5 Steps In the Child Support Process | Calculating Child Support | Child Support Calculator | How to Make Child Support Payments | Wisconsin Child Support Guidelines for Joint Custody | Child Support vs Child Custody | Wisconsin Child Support Guidelines for Unmarried Parents | Consequences of Not Paying Child Support | Child Support Modifications | Valid Reasons for Child Support Adjustments | Invalid Reasons for Child Support Adjustments | Talk to a Child Support Lawyer
Legally reviewed for accuracy by Attorney Kelly Dodd
The information provided does not, and is not intended to, constitute legal advice. Talk to a lawyer today for legal advice
Karp & Iancu’s child support attorneys are experienced to handle even the most complex child support issues in Wisconsin. We know how to get you a fair and just settlement.
Child support is the amount of money reasonable and necessary to fulfill a child’s basic support costs such as shelter, food, and clothing.
In Wisconsin, child support is calculated using the parents’ gross (before tax) income from all sources—including bonuses, commissions, tips, etc. Each state has its own rules for calculating child support. Other states may calculate it differently. For example, in Illinois, child support is based upon the parents’ net (after tax) income and also allows for other deductions such as mandatory retirement contributions and health insurance premiums before calculating support.
Step 1: Initiate or Respond to a Support Request.

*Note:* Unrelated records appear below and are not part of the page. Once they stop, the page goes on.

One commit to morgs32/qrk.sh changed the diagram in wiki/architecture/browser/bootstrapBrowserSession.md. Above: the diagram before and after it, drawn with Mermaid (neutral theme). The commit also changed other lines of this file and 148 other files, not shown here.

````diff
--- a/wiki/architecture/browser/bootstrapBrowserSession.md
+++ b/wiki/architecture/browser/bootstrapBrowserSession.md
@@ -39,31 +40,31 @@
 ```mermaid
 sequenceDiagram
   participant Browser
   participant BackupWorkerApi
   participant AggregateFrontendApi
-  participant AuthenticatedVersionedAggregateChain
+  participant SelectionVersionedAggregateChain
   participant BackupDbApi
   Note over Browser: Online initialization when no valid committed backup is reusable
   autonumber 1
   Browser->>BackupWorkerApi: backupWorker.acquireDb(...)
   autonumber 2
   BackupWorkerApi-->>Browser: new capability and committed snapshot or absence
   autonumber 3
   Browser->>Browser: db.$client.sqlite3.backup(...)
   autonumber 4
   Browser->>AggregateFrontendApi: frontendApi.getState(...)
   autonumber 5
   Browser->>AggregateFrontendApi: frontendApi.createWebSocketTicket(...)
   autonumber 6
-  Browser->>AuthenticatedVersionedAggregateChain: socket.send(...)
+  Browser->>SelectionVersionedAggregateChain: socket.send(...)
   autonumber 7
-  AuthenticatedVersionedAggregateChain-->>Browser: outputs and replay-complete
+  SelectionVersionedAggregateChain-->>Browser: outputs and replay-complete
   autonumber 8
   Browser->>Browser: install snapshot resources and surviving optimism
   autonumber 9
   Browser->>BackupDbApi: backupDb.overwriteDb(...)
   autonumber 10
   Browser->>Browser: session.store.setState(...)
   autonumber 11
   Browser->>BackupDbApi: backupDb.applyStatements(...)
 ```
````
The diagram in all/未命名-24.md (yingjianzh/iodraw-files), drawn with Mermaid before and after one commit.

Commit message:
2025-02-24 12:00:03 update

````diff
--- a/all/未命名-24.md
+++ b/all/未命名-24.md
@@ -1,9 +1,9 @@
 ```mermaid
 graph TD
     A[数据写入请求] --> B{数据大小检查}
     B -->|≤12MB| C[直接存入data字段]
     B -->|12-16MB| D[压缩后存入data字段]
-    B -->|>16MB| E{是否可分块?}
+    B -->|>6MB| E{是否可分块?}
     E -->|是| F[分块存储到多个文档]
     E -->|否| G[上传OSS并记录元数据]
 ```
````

In Wisconsin, the person paying child support or the person receiving child support requests a child support order from the court. In some cases, for example, where a parent is receiving public assistance, the State can initiate a child support order.
If you would like to start receiving child support, or if you have been notified by your child’s other parent or the state that they would like you to start paying child support, contact us.
Step 2: Gather Your Income Information. Often, both parents’ income information is necessary for the proper calculation of child support. Be sure to gather:
Step 3: Calculate Your Support Obligation. Many factors can influence your child support payments, but you can actually calculate a rough estimate of your child support obligation on your own. For a more accurate calculation relevant to your particular case, consult with one of our child support attorneys.
Step 4: Enter a Child Support Order. A child support order can be entered by agreement between parents (or the parents and the state) or by the court after a hearing. Once a support order is established, the court will issue a “wage assignment” and the support will be deducted automatically from the paying parent’s paycheck.
Step 5: Notify The Other Parent and Court of Income Changes. It’s imperative for you to continue to inform the other parent and the court of any substantial changes in income and to exchange any documents you are court-ordered to provide. Under circumstances where your income or the other parent’s income may change due to promotions, lay-offs, bonuses, illness or injury, it may be required to modify your support order. In this scenario, you might be ordered to provide annual income information to the other parent—do not fail to do this. If you fail to report income as ordered by the court, consequences can result in legal fines or imprisonment.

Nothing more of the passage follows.